Luckily for me, it was brought home to me once again, and I must own up to the fact that I have still not completely removed this cancer from my system. My personality is still driven to one degree or another by it.
Maturity knows no age as we all come to realize. Being who we are, being “comfortable in our own skin” is something to be striven for, and as I said, I suspect most think they are, until someone criticizes us, and we realize that we are still held all to tight by the tendrils of wanting to be what is expected of us.
As I said, mostly we encounter this in our teen years in the form of peer pressure. We want to be part of the crowd, and that means liking what the “crowd” likes and disliking what it doesn’t. Sometimes it causes us to do really shameful things, things we know to be wrong, merely to be accepted.
For some of us, it’s far worse than the general stupid behavior that our parents used to complain about, ending in the often heard phrase, “well would you jump off a cliff just because your friends did?” Some of it is generated by our parents themselves.
I’m not just talking about the parents who assault their kids and thus create children and later adults, who through fear, are willing to do anything to curry favor. More to the point, curry love. No, the parent who denigrates the kid, calling him stupid, ugly, fat–these esteem killing sentiments result in adults with low self esteem and they too are willing to conform to others expectations and desires in an attempt to feel wanted and, yes, loved.
I grew up in the 50’s and 60’s, and I deeply felt the pain of not being the ideal. Though I was above average in intelligence, nobody cared much about that. Beauty was still the key to success for girls. Girls were wives and mothers in the making, college was just a means to that end, hopefully nudging up the scale of income.
I was chubby and wore glasses. Not ugly, but not “cute” either. Kids made fun of me, dating was a painful and not often met hope. I was willing to do a good deal to be part of some group, and be accepted. And even there, I suspected I was thoroughly disposable, the one who if late, would not be waited for. (I was never late as a result, and still am not).
Added to that I had dysfunctional parents, who both were good at ridicule. My brains were no big thing, expected as it were. So I was often taunted as being clumsy, stupid (in anything of importance- of which school work was not), fat, etc. My mother once exclaimed regarding my slightly buck and crooked teeth, “why you seem to have inherited all the worst qualities of both me and your dad.” (the teeth were straighted by orthodontics of course)
As a young adult, I latched on to anyone who was kind and supportive, and tried my best to be to their liking. This certainly included men, and I suspect a whole slue of women would agree with me on this. I became that which they desired. I became an enthusiast of football, or prize fighting, or interested in science fiction. I learned about muscle cars, I learned to love hiking or X-Files. It didn’t matter. If he liked it, I liked it.
Worse for me, was always to be criticized by someone. Not just any criticism of course. If I was learning something and the criticism was clearly intended to improve my work, so much the better.
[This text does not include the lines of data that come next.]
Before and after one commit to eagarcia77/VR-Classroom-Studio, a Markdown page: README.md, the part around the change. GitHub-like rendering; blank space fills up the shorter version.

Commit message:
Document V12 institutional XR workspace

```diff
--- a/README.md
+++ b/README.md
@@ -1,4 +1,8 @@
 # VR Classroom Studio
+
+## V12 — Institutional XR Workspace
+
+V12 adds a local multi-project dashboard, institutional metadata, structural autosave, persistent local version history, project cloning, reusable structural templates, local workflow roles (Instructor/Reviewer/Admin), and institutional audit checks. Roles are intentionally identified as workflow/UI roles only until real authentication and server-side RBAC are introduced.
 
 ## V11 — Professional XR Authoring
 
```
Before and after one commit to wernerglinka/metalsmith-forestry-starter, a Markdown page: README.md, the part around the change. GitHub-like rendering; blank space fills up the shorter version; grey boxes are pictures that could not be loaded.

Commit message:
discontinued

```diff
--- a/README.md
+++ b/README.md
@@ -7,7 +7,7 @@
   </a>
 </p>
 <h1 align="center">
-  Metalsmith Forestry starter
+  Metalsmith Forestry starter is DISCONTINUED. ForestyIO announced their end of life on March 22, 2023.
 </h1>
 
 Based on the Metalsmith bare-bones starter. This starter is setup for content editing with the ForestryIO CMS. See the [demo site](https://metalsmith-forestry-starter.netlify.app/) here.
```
But if it was of the kind, that suggested that the person just plain didn’t like ME, well then I was deeply hurt.
Not just hurt, I was devastated. I would relate the circumstances to others–had I done anything wrong by their estimation? Was the other person being unreasonable? In most cases, I went to the person and restated my case, sure they had misunderstood. Usually they misunderstood nothing, they still reiterated the same complaint.
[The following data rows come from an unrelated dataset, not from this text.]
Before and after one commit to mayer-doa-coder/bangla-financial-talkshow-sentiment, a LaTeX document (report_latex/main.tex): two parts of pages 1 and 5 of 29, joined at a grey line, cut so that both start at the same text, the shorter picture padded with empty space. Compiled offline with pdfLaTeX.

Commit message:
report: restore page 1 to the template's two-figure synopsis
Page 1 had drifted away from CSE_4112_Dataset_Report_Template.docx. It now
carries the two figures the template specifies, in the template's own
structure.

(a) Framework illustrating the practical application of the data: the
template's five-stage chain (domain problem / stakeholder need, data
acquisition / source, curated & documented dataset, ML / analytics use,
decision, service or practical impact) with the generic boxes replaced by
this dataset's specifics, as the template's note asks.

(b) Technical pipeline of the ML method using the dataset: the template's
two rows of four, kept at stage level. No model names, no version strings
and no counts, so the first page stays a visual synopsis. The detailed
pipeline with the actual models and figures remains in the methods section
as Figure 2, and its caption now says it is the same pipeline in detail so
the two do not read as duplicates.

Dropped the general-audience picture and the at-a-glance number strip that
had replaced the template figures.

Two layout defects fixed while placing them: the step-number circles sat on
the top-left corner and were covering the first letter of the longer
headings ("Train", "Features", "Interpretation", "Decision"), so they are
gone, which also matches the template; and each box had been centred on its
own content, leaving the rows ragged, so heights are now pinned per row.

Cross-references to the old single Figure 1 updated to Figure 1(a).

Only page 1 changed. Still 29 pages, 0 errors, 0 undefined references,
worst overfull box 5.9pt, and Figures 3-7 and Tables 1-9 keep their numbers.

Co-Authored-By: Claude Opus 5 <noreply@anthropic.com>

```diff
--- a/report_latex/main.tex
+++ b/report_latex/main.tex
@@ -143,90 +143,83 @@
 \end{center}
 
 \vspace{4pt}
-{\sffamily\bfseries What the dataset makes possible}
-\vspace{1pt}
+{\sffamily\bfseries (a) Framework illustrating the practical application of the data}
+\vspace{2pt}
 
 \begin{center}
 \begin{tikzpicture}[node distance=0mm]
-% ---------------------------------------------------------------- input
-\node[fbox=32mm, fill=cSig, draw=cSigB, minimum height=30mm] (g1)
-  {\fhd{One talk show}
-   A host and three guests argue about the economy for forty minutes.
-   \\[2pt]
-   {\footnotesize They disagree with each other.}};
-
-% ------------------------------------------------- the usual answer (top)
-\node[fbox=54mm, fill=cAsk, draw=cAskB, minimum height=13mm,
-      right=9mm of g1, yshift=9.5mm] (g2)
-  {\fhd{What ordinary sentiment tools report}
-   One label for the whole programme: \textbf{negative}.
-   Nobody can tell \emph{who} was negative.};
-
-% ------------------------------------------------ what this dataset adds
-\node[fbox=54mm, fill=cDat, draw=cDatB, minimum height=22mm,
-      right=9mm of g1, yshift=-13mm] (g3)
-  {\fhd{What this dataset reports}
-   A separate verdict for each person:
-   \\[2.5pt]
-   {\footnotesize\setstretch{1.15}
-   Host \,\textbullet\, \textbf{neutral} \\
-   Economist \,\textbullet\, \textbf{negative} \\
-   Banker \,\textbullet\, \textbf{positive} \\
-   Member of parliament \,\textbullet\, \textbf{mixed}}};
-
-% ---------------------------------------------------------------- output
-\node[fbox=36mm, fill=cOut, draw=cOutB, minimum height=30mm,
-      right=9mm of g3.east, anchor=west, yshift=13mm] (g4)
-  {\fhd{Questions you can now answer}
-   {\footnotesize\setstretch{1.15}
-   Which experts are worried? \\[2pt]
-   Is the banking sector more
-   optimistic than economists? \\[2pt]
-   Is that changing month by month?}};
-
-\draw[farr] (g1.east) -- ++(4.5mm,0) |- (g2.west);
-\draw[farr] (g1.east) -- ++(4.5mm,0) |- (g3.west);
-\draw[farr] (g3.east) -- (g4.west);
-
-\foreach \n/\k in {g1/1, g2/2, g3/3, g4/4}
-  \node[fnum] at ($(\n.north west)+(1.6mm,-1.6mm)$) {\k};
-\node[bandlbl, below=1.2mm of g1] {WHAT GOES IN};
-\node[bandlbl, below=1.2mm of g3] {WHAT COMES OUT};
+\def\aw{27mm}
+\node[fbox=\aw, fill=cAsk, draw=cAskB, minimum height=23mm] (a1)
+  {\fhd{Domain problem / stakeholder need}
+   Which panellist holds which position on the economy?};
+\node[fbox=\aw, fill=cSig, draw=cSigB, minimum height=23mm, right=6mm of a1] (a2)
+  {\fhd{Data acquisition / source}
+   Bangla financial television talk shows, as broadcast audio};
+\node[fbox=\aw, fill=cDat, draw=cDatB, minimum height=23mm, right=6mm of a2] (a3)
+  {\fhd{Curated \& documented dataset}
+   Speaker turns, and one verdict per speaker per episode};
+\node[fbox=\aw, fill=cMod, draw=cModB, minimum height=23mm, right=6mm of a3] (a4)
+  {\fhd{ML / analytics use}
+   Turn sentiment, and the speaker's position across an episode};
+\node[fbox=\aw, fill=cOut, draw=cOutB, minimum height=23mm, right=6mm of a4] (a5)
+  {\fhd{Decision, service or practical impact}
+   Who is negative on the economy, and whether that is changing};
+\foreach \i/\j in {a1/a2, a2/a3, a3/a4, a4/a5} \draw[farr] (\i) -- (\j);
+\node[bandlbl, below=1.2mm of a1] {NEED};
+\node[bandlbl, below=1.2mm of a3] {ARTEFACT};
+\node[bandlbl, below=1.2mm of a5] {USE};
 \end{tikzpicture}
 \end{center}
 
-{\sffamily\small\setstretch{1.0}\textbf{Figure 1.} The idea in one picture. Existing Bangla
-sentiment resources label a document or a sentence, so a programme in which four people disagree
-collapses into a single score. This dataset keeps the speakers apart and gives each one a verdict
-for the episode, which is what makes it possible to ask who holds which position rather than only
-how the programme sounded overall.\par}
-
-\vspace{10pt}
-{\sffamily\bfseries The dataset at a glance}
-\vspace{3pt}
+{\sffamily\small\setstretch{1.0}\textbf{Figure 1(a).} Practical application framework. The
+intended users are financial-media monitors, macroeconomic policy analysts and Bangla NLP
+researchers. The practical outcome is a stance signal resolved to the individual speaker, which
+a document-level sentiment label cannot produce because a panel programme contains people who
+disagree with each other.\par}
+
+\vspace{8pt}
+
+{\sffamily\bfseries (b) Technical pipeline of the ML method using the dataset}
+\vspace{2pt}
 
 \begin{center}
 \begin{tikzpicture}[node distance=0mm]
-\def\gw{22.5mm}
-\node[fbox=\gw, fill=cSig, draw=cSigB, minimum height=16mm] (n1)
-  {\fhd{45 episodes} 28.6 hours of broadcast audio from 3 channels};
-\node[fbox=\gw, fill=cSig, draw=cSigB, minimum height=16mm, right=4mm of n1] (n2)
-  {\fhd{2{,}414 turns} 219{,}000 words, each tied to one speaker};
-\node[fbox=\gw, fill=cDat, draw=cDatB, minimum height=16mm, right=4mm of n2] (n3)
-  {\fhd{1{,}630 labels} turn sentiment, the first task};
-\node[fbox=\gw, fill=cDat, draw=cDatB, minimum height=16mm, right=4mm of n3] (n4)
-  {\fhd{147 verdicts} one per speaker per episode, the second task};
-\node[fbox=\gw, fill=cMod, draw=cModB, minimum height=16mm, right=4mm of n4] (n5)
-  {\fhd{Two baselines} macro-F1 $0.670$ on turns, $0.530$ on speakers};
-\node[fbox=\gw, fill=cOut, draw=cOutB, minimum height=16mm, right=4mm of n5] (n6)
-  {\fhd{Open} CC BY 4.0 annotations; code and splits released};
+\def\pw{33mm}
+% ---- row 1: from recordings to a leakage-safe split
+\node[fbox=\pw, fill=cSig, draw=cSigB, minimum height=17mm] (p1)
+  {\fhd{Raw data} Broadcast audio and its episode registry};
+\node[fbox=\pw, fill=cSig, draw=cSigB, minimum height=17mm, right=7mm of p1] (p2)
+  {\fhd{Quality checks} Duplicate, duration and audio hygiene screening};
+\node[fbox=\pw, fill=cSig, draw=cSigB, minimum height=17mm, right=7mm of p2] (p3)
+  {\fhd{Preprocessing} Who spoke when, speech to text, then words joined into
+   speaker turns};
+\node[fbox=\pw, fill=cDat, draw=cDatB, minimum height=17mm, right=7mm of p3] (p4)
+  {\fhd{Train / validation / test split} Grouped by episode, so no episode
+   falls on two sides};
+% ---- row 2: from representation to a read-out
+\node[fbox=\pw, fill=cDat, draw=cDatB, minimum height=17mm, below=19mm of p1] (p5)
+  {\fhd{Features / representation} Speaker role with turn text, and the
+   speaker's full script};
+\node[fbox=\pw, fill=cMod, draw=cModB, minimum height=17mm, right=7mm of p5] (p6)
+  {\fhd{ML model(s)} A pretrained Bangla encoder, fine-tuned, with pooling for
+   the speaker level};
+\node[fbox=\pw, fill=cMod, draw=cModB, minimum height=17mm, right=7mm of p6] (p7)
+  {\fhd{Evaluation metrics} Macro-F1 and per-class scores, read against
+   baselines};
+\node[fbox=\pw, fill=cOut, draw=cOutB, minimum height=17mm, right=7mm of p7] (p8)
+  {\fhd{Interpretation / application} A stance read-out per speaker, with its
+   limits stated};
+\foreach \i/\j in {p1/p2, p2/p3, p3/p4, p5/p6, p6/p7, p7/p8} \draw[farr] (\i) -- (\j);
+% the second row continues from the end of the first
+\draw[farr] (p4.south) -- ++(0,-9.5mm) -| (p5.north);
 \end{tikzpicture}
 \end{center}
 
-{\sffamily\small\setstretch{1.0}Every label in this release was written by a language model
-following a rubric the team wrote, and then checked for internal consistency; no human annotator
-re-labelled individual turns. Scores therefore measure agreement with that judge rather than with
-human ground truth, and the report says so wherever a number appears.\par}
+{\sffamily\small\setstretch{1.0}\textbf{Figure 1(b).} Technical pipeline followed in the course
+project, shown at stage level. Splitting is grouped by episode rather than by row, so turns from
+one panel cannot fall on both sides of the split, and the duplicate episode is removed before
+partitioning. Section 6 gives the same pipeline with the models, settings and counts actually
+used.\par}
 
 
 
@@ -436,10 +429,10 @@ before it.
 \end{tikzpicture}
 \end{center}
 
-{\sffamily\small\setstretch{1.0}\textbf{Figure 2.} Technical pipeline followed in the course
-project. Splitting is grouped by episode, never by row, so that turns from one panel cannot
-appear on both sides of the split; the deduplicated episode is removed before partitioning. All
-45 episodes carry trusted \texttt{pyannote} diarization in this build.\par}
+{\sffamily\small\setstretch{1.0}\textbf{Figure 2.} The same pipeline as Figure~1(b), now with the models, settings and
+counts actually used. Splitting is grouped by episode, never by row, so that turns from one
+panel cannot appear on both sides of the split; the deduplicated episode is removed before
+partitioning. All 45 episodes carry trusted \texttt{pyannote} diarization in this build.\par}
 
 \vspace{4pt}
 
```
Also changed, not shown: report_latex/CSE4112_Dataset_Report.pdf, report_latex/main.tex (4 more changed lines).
I couldn’t let it rest, I would grouse, replay, rethink, re-discuss, all in an attempt to rectify the situation. I couldn’t handle not being liked by someone. Usually of course, I was forced to, and often, in my younger years, this took the form of getting all my “friends” to agree with me and to avoid this person. After all, if they were my friends, they should, right?
Maturity comes of course, in realizing that we are all put together a bit differently. We don’t all like apples, we don’t all like Johnny Depp. The world would be a bore if we did. A person may need a certain type of friend. I may not be able to fulfill that need. That doesn’t mean I’m lacking, it means what it means.
For indeed, no friendship or relationship lives or dies by whether I truly like football or Mozart. Sure, we can have casual acquaitances whom we get together because we share some hobby or sport, but those who care for us, ultimately care for who we are in the deeper part of our psyche.
It’s whether we are kind, warm, loving, compassionate, empathetic, and so forth. If we are fudging on those factors to retain someone’s love, then we are but putting off the inevitable break, when they discover the truth.
Being true to self, means being who you are, even when you know it will bump up hard against the beliefs of someone you care about, or don’t care about. It in fact can’t respond to that at all. It means we are simply in all things true to who we are, letting the chips fall.
In my recent experience of feeling rejected unfairly, I started down the same path of justification and explanation. But I stopped, thanks as usual to the wise man I married. I can’t be and am not what someone else expected or wanted. So be it. I am who I am, like me or don’t.